As a principal who wants to make an immediate difference in staff morale, parent engagement, and student enthusiasm, I recommend you start here:

  1. Your school website. The best school websites must be current, responsive, fun to read, and it should tell your success stories (highlight successful programs, students, teachers, parent volunteers, alumni, etc.). Here are a few articles to get you started:
  2. Create and integrate school social media platforms with your website content and website management. That means set up Facebook and Twitter (at a minimum), and use these platforms to update, entice, and funnel parents and students to your website (where more detailed information is posted). These two resources (websites and social media) will support and feed one another. Social media pushes its information out, and you use those contacts to pull your audience to the website where you and highlight your successes in engaging and exciting ways.
  3. Develop relationships with the local media editors and reporters. Find out who covers the education beat, and offer to send them new information and stories as they come available. Keep them in the loop, and you’ll see more positive articles being published about your school and the good things happening there. Make yourself available to them, and gain some control over your stories. If you don’t guide the narrative, you may not appreciate the outcome.
  4. Create a schedule. Make assignments to your staff about submitting content for the website and social media. It might be as simple as a story about why a particular learning module in the 4th grade is so effective and how much the students learn from it (pictures and some quotes from kids will make it more engaging). It could be a story from the food service director about favorite foods or cute student interactions she sees that exemplify their kindness to one another. It may be from a school secretary sharing her favorite front office memories that demonstrate parents who care. The list could go on and on; you’ll never run out of stories for the website if you recruit from your staff.
  5. Recognize and thank those who participate. This is essential if you want people to be ready and willing to feed the media machine (your communications, marketing, and public relations efforts). We know of one school where twice a year the governing board recognizes the grade levels who do the best job in communications based on their website and social media articles. That recognition has helped every teacher in the school strive to get their students and classes recognized as well. They have developed a tremendous reputation at their school because of it.

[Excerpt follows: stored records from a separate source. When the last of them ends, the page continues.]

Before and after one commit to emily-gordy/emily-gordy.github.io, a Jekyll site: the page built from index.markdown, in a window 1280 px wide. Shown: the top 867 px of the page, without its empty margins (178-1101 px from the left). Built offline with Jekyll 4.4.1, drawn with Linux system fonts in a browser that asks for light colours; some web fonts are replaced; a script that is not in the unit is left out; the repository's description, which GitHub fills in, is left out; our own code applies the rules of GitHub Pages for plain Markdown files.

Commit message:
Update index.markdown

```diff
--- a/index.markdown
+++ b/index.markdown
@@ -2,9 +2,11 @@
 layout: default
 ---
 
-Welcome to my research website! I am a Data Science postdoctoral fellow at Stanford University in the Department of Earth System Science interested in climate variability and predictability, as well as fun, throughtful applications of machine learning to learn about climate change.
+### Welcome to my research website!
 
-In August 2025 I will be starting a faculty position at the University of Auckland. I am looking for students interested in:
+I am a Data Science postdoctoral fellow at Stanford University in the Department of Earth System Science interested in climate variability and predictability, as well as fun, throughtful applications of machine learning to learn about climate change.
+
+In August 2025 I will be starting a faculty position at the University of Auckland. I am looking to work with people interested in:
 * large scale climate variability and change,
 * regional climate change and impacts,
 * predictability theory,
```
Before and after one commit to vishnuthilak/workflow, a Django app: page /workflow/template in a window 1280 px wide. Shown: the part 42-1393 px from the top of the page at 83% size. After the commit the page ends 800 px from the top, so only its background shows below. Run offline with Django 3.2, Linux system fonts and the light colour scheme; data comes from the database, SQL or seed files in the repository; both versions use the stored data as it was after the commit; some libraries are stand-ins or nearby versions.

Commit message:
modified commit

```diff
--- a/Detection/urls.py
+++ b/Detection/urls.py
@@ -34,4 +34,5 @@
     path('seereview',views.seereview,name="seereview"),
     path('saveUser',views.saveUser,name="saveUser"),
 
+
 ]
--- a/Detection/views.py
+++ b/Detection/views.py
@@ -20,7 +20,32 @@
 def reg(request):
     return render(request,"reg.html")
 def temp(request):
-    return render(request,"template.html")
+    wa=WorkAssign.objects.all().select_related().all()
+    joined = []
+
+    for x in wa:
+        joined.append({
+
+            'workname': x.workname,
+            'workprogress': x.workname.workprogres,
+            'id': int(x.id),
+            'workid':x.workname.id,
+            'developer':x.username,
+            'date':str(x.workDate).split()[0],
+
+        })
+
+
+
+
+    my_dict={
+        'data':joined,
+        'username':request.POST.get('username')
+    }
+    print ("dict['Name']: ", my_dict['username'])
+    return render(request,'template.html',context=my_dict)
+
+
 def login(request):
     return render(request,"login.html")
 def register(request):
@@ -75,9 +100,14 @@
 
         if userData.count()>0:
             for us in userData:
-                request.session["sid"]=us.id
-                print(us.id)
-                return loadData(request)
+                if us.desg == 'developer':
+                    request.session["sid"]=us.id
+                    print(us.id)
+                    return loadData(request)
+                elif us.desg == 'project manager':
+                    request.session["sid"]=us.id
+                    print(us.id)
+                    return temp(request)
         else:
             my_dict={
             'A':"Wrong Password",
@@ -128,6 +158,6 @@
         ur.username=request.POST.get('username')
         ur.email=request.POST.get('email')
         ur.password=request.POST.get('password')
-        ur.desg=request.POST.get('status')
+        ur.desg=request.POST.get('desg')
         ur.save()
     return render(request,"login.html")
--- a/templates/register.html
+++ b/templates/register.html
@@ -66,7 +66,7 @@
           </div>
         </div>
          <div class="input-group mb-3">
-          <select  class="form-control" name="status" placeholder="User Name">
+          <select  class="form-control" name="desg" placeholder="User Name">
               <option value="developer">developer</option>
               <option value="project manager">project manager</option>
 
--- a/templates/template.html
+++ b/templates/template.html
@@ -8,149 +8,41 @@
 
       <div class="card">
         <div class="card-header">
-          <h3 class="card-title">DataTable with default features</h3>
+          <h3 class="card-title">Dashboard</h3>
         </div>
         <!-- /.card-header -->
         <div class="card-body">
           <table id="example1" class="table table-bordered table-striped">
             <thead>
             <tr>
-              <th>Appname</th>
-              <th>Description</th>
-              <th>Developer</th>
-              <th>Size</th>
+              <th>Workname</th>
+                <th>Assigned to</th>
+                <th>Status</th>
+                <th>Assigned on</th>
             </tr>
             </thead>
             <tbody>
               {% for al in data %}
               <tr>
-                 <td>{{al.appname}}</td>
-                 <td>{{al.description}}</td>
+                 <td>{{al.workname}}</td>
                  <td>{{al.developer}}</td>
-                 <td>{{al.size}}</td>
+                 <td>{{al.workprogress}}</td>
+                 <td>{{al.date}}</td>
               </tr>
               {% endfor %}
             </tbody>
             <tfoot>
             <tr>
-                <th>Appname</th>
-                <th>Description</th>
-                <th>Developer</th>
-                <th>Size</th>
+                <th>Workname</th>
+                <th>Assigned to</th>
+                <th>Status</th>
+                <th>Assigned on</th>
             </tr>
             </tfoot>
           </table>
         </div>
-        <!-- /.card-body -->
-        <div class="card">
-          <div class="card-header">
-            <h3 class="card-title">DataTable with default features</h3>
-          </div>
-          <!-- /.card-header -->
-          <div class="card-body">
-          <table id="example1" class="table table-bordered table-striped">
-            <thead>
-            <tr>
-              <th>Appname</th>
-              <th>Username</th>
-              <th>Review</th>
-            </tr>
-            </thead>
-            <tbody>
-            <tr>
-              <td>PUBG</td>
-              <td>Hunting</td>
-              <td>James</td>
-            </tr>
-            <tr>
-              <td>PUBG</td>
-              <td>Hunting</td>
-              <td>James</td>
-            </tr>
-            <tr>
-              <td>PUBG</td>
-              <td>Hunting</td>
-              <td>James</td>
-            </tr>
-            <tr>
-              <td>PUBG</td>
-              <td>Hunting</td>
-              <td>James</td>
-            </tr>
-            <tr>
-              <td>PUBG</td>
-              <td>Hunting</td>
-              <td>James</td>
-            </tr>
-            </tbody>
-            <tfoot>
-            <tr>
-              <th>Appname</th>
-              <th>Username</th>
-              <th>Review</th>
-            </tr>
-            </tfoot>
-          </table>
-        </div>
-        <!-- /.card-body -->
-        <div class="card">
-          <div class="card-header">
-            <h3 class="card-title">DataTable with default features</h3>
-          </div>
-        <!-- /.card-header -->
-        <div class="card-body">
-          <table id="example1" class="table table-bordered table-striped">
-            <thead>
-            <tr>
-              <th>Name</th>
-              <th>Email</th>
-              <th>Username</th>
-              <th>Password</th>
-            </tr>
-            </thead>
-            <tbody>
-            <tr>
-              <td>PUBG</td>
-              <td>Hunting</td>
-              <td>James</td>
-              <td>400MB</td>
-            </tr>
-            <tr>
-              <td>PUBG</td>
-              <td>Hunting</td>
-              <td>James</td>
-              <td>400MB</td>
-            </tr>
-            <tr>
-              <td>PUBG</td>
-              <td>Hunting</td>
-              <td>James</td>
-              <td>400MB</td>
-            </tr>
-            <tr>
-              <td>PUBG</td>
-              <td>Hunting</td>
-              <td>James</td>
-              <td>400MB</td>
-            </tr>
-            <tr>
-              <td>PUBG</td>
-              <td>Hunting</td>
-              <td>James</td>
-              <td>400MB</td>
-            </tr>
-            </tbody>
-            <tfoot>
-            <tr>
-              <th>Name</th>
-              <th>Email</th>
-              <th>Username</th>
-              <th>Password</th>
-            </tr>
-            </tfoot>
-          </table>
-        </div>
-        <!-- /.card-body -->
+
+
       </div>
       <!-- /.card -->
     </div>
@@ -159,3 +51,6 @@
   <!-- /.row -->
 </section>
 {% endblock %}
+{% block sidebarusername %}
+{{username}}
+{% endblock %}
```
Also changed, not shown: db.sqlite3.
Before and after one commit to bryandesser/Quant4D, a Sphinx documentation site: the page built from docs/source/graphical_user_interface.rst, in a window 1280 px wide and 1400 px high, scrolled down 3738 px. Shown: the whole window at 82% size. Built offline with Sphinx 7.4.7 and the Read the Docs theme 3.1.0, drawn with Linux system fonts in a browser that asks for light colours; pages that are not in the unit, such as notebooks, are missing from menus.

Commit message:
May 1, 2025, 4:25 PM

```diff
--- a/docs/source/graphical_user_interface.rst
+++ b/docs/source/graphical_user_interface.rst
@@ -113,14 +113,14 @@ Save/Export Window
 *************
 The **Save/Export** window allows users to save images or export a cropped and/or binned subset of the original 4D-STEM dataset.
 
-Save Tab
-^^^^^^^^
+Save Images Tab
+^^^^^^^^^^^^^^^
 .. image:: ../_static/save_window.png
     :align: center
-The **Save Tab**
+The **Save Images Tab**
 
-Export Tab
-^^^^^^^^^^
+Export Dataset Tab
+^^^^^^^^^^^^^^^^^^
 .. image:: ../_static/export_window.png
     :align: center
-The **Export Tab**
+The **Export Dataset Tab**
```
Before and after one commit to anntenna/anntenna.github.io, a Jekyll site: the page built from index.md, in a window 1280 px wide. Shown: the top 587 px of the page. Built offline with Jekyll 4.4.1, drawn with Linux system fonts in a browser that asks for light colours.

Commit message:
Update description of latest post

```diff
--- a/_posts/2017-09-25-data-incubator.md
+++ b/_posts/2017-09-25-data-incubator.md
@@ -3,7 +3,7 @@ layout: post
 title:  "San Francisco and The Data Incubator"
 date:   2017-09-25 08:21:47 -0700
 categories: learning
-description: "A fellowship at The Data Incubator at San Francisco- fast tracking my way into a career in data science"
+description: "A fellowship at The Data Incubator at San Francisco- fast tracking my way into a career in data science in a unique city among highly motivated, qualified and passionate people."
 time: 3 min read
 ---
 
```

So, go for it. Fly to new heights with your school marketing and public relations. When you create a positive school environment, you will see some amazing sights like enthused students, engaged parents, teachers who love what they do, and staff who are happy and cooperative. Everyone wins, and you get to be the leader who made it happen! Get marketing today.

Bonnie Leedy, CEO, School Webmasters, LLC.